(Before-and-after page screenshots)
--- START ---
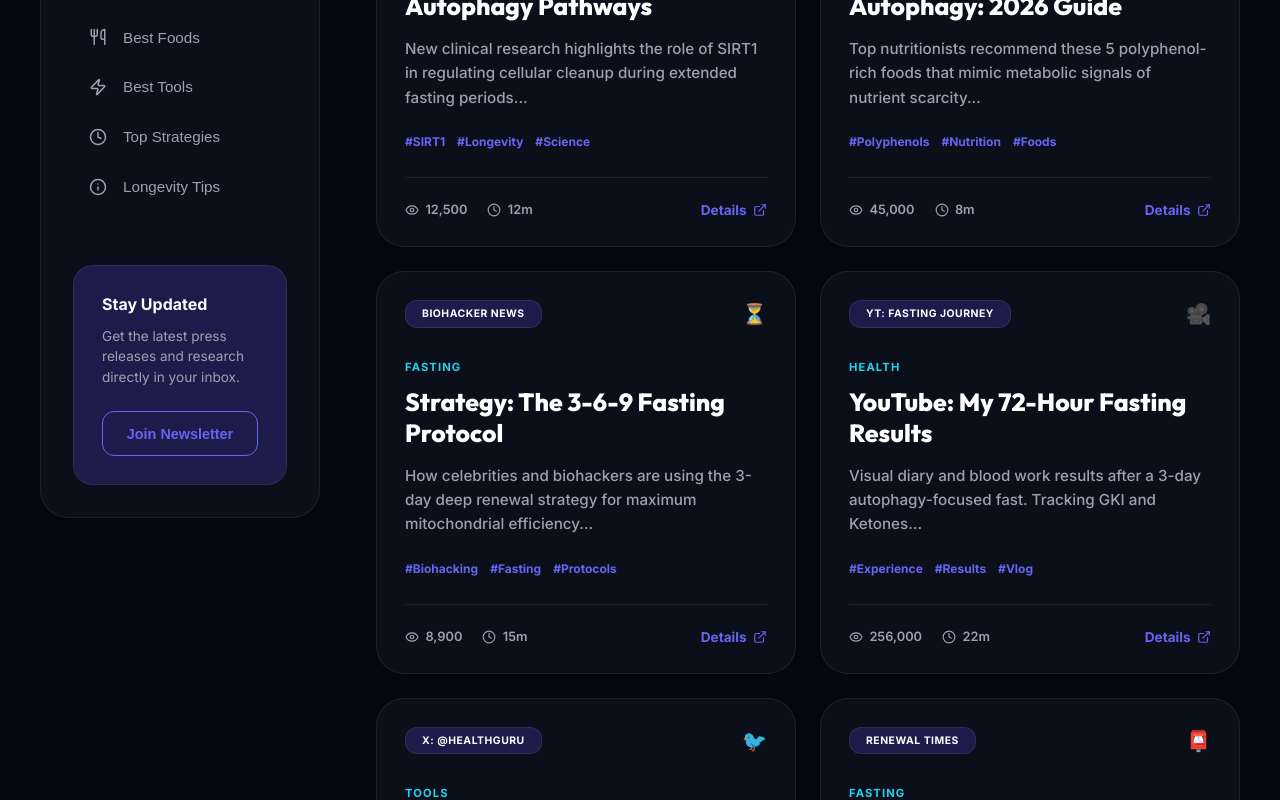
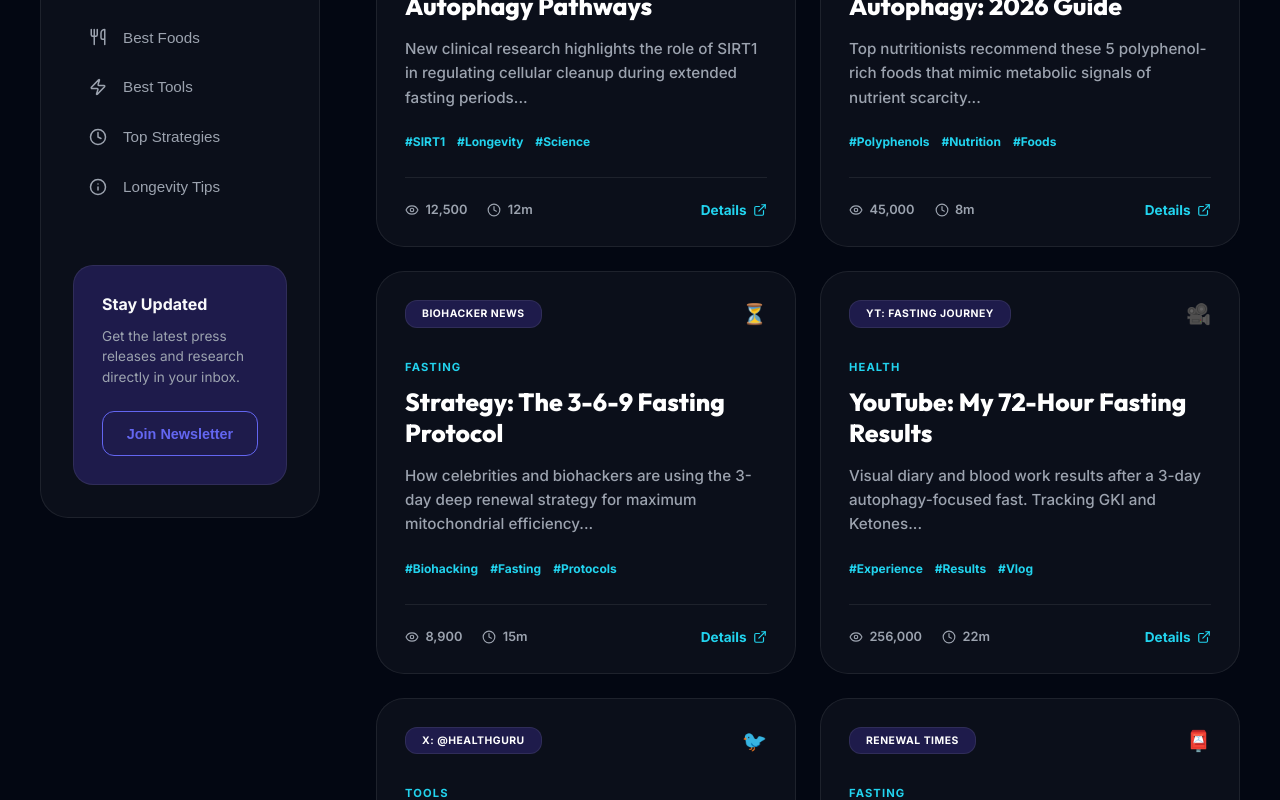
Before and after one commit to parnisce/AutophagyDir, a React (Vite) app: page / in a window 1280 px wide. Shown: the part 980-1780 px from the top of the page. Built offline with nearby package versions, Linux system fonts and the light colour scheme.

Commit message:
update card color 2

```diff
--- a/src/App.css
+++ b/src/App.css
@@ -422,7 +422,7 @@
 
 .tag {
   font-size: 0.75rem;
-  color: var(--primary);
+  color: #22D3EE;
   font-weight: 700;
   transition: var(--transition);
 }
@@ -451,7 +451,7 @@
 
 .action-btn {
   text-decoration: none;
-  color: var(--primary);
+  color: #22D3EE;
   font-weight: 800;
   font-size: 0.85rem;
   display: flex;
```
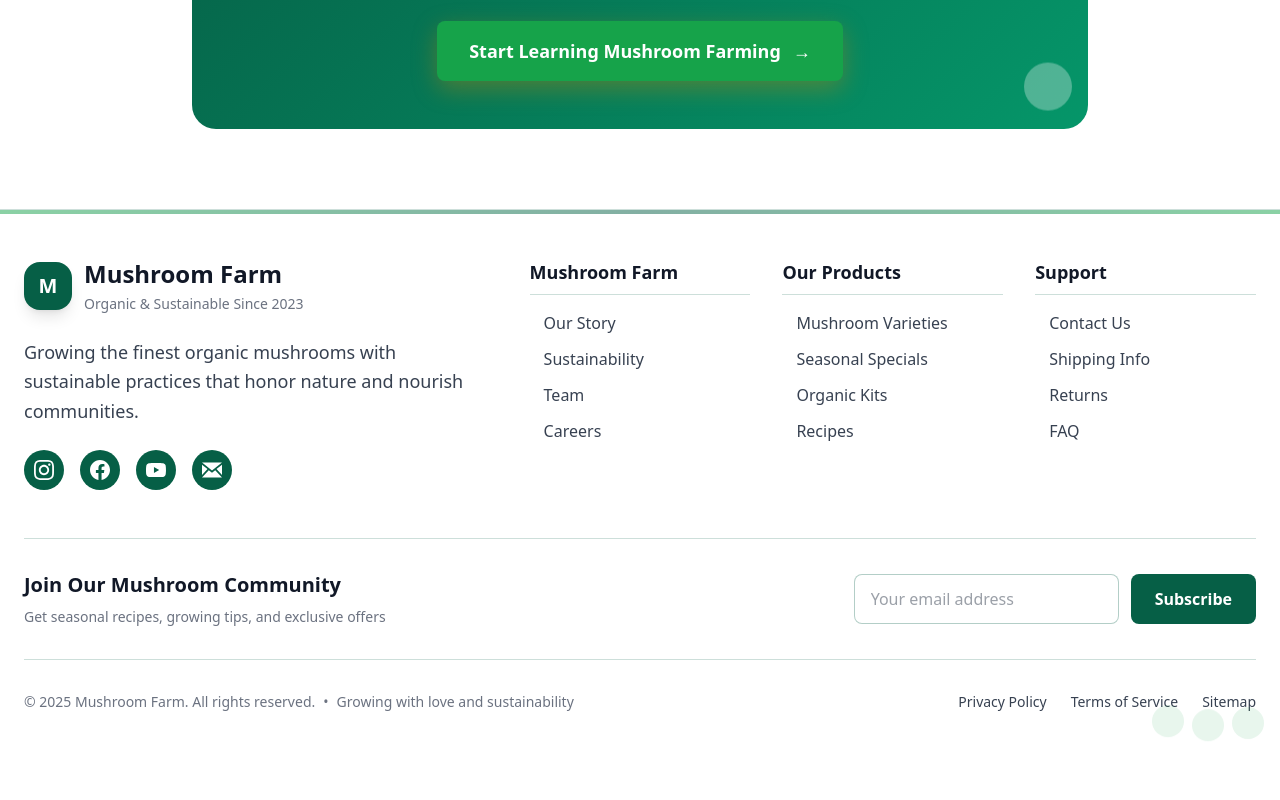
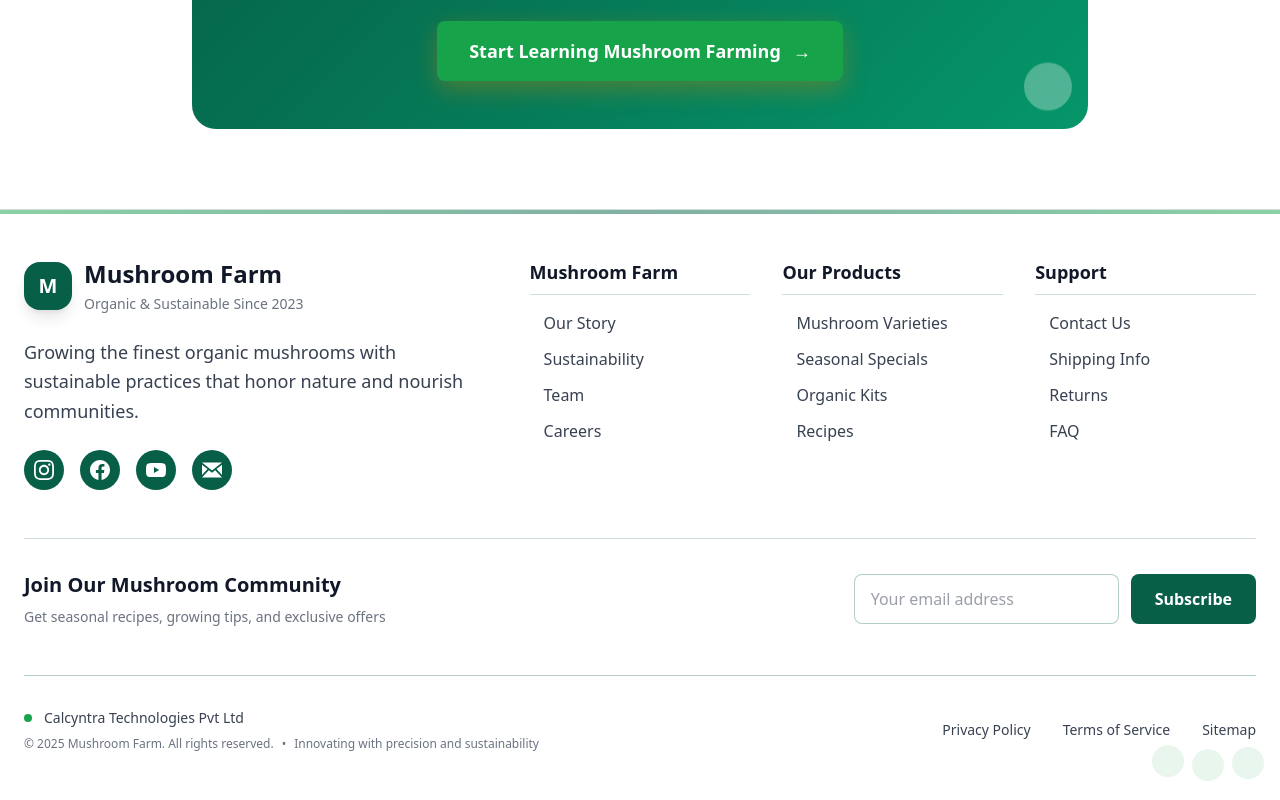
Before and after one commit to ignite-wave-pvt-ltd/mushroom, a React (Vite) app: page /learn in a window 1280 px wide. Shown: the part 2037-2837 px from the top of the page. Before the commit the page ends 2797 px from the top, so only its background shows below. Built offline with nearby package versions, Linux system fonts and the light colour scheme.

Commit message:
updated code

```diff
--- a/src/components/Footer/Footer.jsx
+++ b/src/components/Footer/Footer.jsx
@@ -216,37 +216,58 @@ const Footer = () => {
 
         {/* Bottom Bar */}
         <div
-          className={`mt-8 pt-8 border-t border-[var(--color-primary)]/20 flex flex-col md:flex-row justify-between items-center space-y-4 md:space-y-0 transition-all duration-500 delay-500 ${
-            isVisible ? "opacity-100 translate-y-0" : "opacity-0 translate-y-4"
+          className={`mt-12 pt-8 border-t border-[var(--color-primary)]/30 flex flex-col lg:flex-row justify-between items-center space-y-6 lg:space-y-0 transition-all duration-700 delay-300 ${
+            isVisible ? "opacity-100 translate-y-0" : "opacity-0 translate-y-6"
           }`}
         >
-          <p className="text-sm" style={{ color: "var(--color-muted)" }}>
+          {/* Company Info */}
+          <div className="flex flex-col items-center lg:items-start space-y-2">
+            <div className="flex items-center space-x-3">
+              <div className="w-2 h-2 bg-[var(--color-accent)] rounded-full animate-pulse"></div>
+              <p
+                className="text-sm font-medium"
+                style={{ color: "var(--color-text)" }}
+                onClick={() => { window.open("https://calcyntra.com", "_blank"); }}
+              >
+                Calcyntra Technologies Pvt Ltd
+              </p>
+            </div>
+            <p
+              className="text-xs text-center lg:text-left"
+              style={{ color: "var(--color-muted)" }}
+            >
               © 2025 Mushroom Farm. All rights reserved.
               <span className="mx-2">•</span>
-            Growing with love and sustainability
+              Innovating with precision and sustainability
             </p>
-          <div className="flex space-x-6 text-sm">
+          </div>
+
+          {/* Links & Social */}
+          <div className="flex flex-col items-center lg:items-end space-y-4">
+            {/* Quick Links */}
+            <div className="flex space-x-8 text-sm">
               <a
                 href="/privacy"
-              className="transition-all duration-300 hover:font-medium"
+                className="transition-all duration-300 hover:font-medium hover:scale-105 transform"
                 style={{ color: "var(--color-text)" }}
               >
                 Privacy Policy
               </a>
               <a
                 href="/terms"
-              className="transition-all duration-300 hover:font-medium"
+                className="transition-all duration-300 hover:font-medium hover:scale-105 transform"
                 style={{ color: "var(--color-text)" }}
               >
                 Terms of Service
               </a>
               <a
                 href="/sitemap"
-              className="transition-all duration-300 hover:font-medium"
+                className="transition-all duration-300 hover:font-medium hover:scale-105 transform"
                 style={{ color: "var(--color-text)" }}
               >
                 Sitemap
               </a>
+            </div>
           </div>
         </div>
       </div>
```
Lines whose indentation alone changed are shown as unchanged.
--- END ---
▸ **WHAT THE TASK ASKS**
Copy the records above exactly, omitting every picture.

▸ **RESPONSE TO THIS EXERCISE**
Before and after one commit to parnisce/AutophagyDir, a React (Vite) app: page / in a window 1280 px wide. Shown: the part 980-1780 px from the top of the page. Built offline with nearby package versions, Linux system fonts and the light colour scheme.

Commit message:
update card color 2

```diff
--- a/src/App.css
+++ b/src/App.css
@@ -422,7 +422,7 @@
 
 .tag {
   font-size: 0.75rem;
-  color: var(--primary);
+  color: #22D3EE;
   font-weight: 700;
   transition: var(--transition);
 }
@@ -451,7 +451,7 @@
 
 .action-btn {
   text-decoration: none;
-  color: var(--primary);
+  color: #22D3EE;
   font-weight: 800;
   font-size: 0.85rem;
   display: flex;
```
Before and after one commit to ignite-wave-pvt-ltd/mushroom, a React (Vite) app: page /learn in a window 1280 px wide. Shown: the part 2037-2837 px from the top of the page. Before the commit the page ends 2797 px from the top, so only its background shows below. Built offline with nearby package versions, Linux system fonts and the light colour scheme.

Commit message:
updated code

```diff
--- a/src/components/Footer/Footer.jsx
+++ b/src/components/Footer/Footer.jsx
@@ -216,37 +216,58 @@ const Footer = () => {
 
         {/* Bottom Bar */}
         <div
-          className={`mt-8 pt-8 border-t border-[var(--color-primary)]/20 flex flex-col md:flex-row justify-between items-center space-y-4 md:space-y-0 transition-all duration-500 delay-500 ${
-            isVisible ? "opacity-100 translate-y-0" : "opacity-0 translate-y-4"
+          className={`mt-12 pt-8 border-t border-[var(--color-primary)]/30 flex flex-col lg:flex-row justify-between items-center space-y-6 lg:space-y-0 transition-all duration-700 delay-300 ${
+            isVisible ? "opacity-100 translate-y-0" : "opacity-0 translate-y-6"
           }`}
         >
-          <p className="text-sm" style={{ color: "var(--color-muted)" }}>
+          {/* Company Info */}
+          <div className="flex flex-col items-center lg:items-start space-y-2">
+            <div className="flex items-center space-x-3">
+              <div className="w-2 h-2 bg-[var(--color-accent)] rounded-full animate-pulse"></div>
+              <p
+                className="text-sm font-medium"
+                style={{ color: "var(--color-text)" }}
+                onClick={() => { window.open("https://calcyntra.com", "_blank"); }}
+              >
+                Calcyntra Technologies Pvt Ltd
+              </p>
+            </div>
+            <p
+              className="text-xs text-center lg:text-left"
+              style={{ color: "var(--color-muted)" }}
+            >
               © 2025 Mushroom Farm. All rights reserved.
               <span className="mx-2">•</span>
-            Growing with love and sustainability
+              Innovating with precision and sustainability
             </p>
-          <div className="flex space-x-6 text-sm">
+          </div>
+
+          {/* Links & Social */}
+          <div className="flex flex-col items-center lg:items-end space-y-4">
+            {/* Quick Links */}
+            <div className="flex space-x-8 text-sm">
               <a
                 href="/privacy"
-              className="transition-all duration-300 hover:font-medium"
+                className="transition-all duration-300 hover:font-medium hover:scale-105 transform"
                 style={{ color: "var(--color-text)" }}
               >
                 Privacy Policy
               </a>
               <a
                 href="/terms"
-              className="transition-all duration-300 hover:font-medium"
+                className="transition-all duration-300 hover:font-medium hover:scale-105 transform"
                 style={{ color: "var(--color-text)" }}
               >
                 Terms of Service
               </a>
               <a
                 href="/sitemap"
-              className="transition-all duration-300 hover:font-medium"
+                className="transition-all duration-300 hover:font-medium hover:scale-105 transform"
                 style={{ color: "var(--color-text)" }}
               >
                 Sitemap
               </a>
+            </div>
           </div>
         </div>
       </div>
```
Lines whose indentation alone changed are shown as unchanged.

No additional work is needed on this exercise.